 I turn then to the issue of quantification. There were four fee-earners involved at Campbells: Jeremy Lightfoot, a partner in Hong Kong on $900 per hour; Matthew Freeman, a senior associate, on $775; Charlotte Walker, another senior associate on $625; and Rachael Stitt, an associate on $525. The latter three were all based in this Territory. No objection is taken to the hourly rates and they are within the norms for this jurisdiction.
 Mr. Evans, on PFI HK’s behalf, submits:

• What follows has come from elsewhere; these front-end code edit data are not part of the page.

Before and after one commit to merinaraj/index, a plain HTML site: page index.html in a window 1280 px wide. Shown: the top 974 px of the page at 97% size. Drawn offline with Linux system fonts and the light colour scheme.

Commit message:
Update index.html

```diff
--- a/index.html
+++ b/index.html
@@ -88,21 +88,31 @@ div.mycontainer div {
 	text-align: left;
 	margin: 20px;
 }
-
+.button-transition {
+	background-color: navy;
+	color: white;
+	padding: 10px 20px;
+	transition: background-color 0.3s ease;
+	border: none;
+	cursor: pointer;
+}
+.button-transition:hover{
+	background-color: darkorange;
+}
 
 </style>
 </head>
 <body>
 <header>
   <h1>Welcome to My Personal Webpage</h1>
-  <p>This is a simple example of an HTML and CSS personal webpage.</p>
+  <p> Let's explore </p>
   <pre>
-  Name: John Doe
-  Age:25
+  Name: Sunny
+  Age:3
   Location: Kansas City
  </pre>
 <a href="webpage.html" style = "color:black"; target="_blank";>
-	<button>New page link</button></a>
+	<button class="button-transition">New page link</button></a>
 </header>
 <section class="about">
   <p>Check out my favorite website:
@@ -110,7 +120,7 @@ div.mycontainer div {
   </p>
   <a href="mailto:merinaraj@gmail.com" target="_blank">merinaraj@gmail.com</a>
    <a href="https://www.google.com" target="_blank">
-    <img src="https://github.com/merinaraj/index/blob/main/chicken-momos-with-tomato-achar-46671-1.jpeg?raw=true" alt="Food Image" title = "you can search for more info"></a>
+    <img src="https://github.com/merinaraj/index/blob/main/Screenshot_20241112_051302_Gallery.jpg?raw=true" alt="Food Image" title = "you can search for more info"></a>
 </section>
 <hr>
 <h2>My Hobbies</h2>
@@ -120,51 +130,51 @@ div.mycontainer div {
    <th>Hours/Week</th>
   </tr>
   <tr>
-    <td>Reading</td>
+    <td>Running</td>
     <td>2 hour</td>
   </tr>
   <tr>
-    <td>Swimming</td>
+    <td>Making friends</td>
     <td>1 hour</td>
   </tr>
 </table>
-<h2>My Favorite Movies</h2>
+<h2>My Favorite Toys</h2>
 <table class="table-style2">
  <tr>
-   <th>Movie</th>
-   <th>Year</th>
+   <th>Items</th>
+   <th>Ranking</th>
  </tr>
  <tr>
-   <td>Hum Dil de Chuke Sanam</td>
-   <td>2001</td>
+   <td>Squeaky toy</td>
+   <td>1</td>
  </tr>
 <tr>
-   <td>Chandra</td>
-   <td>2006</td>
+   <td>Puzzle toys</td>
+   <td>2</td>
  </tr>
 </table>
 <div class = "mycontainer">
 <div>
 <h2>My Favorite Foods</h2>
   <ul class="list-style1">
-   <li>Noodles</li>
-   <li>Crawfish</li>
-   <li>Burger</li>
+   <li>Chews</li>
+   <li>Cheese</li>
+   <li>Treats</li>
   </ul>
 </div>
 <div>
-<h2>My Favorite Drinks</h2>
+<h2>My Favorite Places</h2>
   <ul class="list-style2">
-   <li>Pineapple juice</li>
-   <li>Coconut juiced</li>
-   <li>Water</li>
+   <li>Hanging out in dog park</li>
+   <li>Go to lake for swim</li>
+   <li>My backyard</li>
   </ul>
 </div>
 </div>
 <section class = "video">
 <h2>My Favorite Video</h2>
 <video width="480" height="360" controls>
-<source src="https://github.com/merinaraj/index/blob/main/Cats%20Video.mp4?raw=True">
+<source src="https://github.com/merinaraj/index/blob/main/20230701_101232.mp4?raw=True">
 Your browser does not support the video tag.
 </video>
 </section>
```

“On a costs/benefit basis, it is not considered effective to devote effort (and judicial time) to a line by line critique of the schedule [of costs], although there are many points that come to mind; e.g. fee earners charging at $775ph should not be concerned with bundling; post hearing legal research should not be recoverable; service letters should not be charged at $525pm. Rather the Court is invited to apply a standard, if broad brush approach and allow no more than 75% of the claimed costs.”

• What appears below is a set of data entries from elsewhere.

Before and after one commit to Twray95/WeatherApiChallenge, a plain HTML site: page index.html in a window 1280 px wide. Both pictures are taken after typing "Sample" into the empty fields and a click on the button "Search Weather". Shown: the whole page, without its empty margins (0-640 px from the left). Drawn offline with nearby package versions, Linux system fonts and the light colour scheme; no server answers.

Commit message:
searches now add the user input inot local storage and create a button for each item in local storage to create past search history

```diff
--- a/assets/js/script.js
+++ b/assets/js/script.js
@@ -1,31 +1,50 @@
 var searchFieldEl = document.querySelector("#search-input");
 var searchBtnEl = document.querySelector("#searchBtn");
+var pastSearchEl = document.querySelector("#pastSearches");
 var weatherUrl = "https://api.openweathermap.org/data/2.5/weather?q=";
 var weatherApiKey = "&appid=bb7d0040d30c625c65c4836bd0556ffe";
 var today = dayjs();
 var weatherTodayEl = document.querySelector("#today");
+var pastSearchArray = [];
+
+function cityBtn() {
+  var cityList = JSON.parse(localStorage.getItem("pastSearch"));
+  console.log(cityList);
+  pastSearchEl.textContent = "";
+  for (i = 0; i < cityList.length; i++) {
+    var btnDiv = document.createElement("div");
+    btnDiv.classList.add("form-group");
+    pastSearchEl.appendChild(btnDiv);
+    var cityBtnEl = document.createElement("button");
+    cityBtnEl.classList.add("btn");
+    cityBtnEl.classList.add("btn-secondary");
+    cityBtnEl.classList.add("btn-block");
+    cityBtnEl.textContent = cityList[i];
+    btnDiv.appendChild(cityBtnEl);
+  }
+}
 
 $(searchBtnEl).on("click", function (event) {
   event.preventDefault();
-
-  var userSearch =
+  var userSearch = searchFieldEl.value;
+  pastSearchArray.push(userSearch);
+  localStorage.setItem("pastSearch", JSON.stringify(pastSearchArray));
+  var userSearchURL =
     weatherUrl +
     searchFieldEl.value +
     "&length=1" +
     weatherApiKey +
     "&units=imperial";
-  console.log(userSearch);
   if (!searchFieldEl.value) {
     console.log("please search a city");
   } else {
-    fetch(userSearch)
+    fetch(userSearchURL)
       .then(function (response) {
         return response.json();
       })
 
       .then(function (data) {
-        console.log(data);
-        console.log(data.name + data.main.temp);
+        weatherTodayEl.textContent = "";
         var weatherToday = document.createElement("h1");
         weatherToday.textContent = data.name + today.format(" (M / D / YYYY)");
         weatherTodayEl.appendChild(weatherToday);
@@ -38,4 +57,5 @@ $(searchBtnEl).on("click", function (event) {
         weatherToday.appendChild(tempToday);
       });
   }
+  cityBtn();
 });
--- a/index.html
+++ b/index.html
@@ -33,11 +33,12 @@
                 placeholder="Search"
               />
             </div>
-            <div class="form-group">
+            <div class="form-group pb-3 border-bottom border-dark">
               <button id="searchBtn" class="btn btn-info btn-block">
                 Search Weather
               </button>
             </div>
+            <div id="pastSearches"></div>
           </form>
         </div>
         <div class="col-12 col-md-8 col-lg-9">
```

 Neither side took me to any case law on the approach to be taken to assessing costs. My understanding is that the first question, I need to address is whether, overall, the costs claimed by the receiving party are proportionate. The total claimed is $54,477.30. The total in dispute was $500,000. I note too that the paying party instructed leading counsel from London to appear. In that context the sum claimed by the receiving party in my judgment is proportionate.

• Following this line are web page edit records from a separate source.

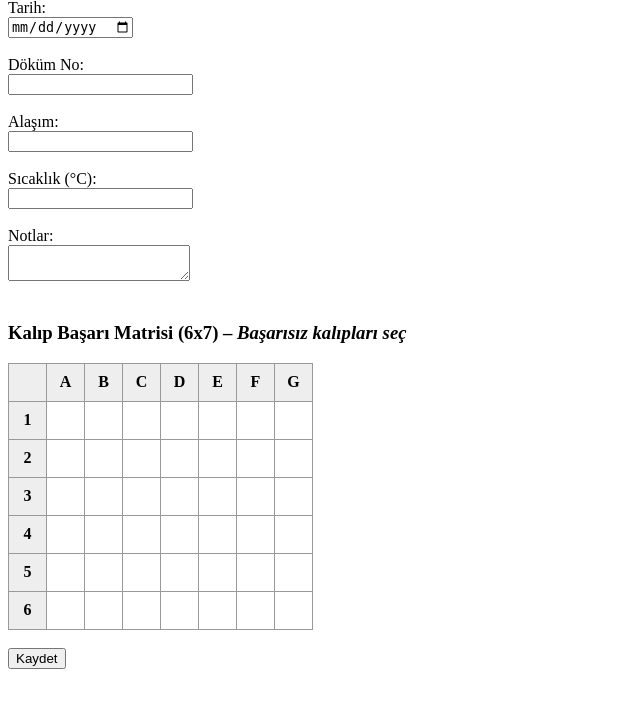
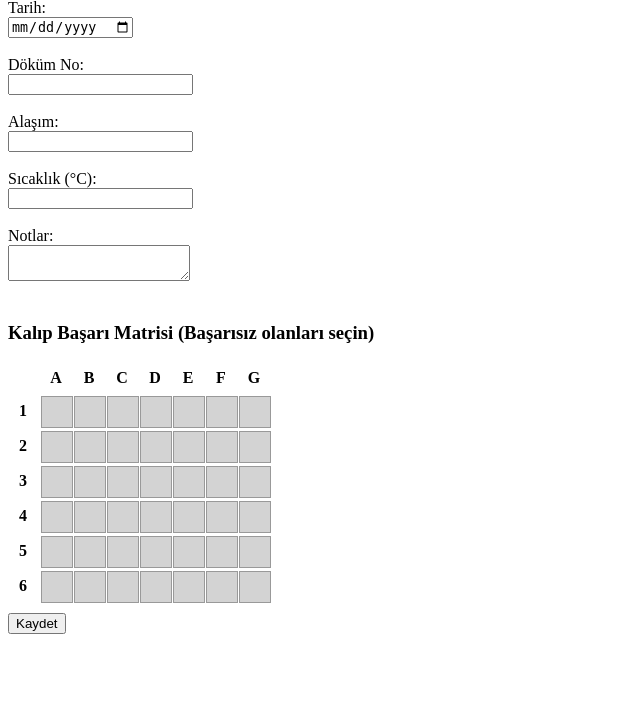
Before and after one commit to eminddmr/dokum_kayit_web, a Flask app: page / in a window 1280 px wide. Shown: the part 68-776 px from the top of the page, without its empty margins (0-640 px from the left). Run offline with Flask 3, Linux system fonts and the light colour scheme; lists and menus that the app fills with data are empty.

Commit message:
form.html güncellendi: başarısız seçim kırmızıya boyanıyor

```diff
--- a/templates/form.html
+++ b/templates/form.html
@@ -4,24 +4,28 @@
     <title>Döküm Kayıt Formu</title>
     <meta charset="UTF-8">
     <style>
-        .matrix-table {
-            border-collapse: collapse;
-            margin-top: 10px;
+        .matrix {
+            display: grid;
+            grid-template-columns: 30px repeat(7, 30px);
+            grid-gap: 3px;
+            margin-bottom: 10px;
         }
-        .matrix-table td, .matrix-table th {
+        .label {
+            text-align: center;
+            line-height: 30px;
+            font-weight: bold;
+        }
+        .cell {
+            width: 30px;
+            height: 30px;
+            background-color: lightgray;
             border: 1px solid #999;
-            width: 35px;
-            height: 35px;
+            cursor: pointer;
             text-align: center;
-            cursor: pointer;
+            line-height: 30px;
         }
-        .matrix-table .header {
-            background-color: #eee;
-            cursor: default;
-        }
-        .matrix-table .selected {
-            .cell.active {
-            background-color: lightcoral;
+        .active {
+            background-color: red;
         }
     </style>
 </head>
@@ -43,28 +47,22 @@
         <label>Notlar:</label><br>
         <textarea name="notlar"></textarea><br><br>
 
-        <h3>Kalıp Başarı Matrisi (6x7) – <i>Başarısız kalıpları seç</i></h3>
+        <h3>Kalıp Başarı Matrisi (Başarısız olanları seçin)</h3>
 
-        <table class="matrix-table" id="matrix">
-            <tr>
-                <th class="header"></th>
-                {% for col in ['A','B','C','D','E','F','G'] %}
-                    <th class="header">{{ col }}</th>
+        <div class="matrix" id="matrix">
+            <div></div>
+            {% for col in ['A', 'B', 'C', 'D', 'E', 'F', 'G'] %}
+                <div class="label">{{ col }}</div>
             {% endfor %}
-            </tr>
-            {% for row in range(1,7) %}
-            <tr>
-                <th class="header">{{ row }}</th>
+            {% for row in range(1, 7) %}
+                <div class="label">{{ row }}</div>
                 {% for col in range(7) %}
-                    <td onclick="toggleCell(this)"></td>
+                    <div class="cell" onclick="toggleCell(this)"></div>
                 {% endfor %}
-            </tr>
             {% endfor %}
-        </table>
+        </div>
 
         <input type="hidden" name="kalip" id="kalipInput">
-
-        <br>
         <button type="submit">Kaydet</button>
     </form>
 
@@ -79,13 +77,11 @@
 
         function updateMatrixInput() {
             const cells = matrix.querySelectorAll(".cell");
-        const values = Array.from(cells).map(cell => cell.classList.contains("active") ? "1" : "0");
+            const values = Array.from(cells).map(cell =>
+                cell.classList.contains("active") ? "1" : "0"
+            );
             input.value = values.join(",");
         }
-
-    // Sayfa yüklenirken boş da olsa input'u doldur:
-    updateMatrixInput();
     </script>
-
 </body>
 </html>
```
Lines whose indentation alone changed are shown as unchanged.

 Having determined that the sums claimed are proportionate, it is not, at least as I understand the case law, appropriate to take a “broad brush” approach and knock a quarter off the costs incurred. (That would only be appropriate if the costs were disproportionate.) I must, instead, look at any individual items which are disputed as unreasonably incurred or unreasonable in amount.
 An oddity of the current case is that the majority of the preparation for the application was done by Mr. Freeman, a senior associate, whilst the actual advocacy was done by Ms. Stitt, the most junior member of the team. She appears to have had no involvement with the preparation of the bundles; that was all done by Mr. Freeman. A more normal allocation of tasks would have been to give Ms. Stitt the preparation of the bundle with supervision by Mr. Freeman. That is likely to have been cheaper, but only slightly cheaper, because of the additional cost of supervision. Over the period 7 th to 13th January 2020, Mr. Freeman spent 7¼ hours on the case. From the narrative it is not possible to break down what was spent on bundles and on other matters, like finalizing the skeleton argument. In my judgment, there would have been some saving in costs if bundle preparation had been devolved to Ms. Stitt. I shall deduct one hour of the difference between Mr. Freeman’s rate and Ms. Stitt’s, so as give a deduction of $250. (Ms. Stitt would have spent more time on bundles, but there would then have been supervision by Mr. Freeman.)
 PFI HK object to an item on 14th January 2020 described as Ms. Stitt carrying out “[r]esearch regarding common law and equitable restitutionary claims following hearing.” I cannot see how that can be a cost of the application. The research should have been done before the hearing, not after. I disallow $131.25, the amount claimed.
 Lastly, PFI HK object that service letters were charged out at $525 per hour. Given that was the rate of the most junior team member, I cannot see that there can be any proper challenge to this. I disallow nothing.
 Accordingly I disallow a total of $381.25 from the bill of $54,477.30, to give a total recoverable of $54,096.05. I understand there is a letter from PFI HK written without prejudice save as to costs as regards the sum payable. I shall consider any representations as to the costs of the taxation itself on paper.
 PFI HK shall pay PFI BVI the costs of the application, assessed in the sum of $54,096.05. I shall consider representations as to the costs of the detailed assessment on paper. PFI BVI shall serve its schedule of costs of the detailed assessment within seven days of the handing down of this judgment. PFI HK shall serve any representations within seven days thereafter, with any reply by PFI BVI within seven days thereafter.
Justice Adrian Jack (Ag)
Commercial Court Judge
By the Court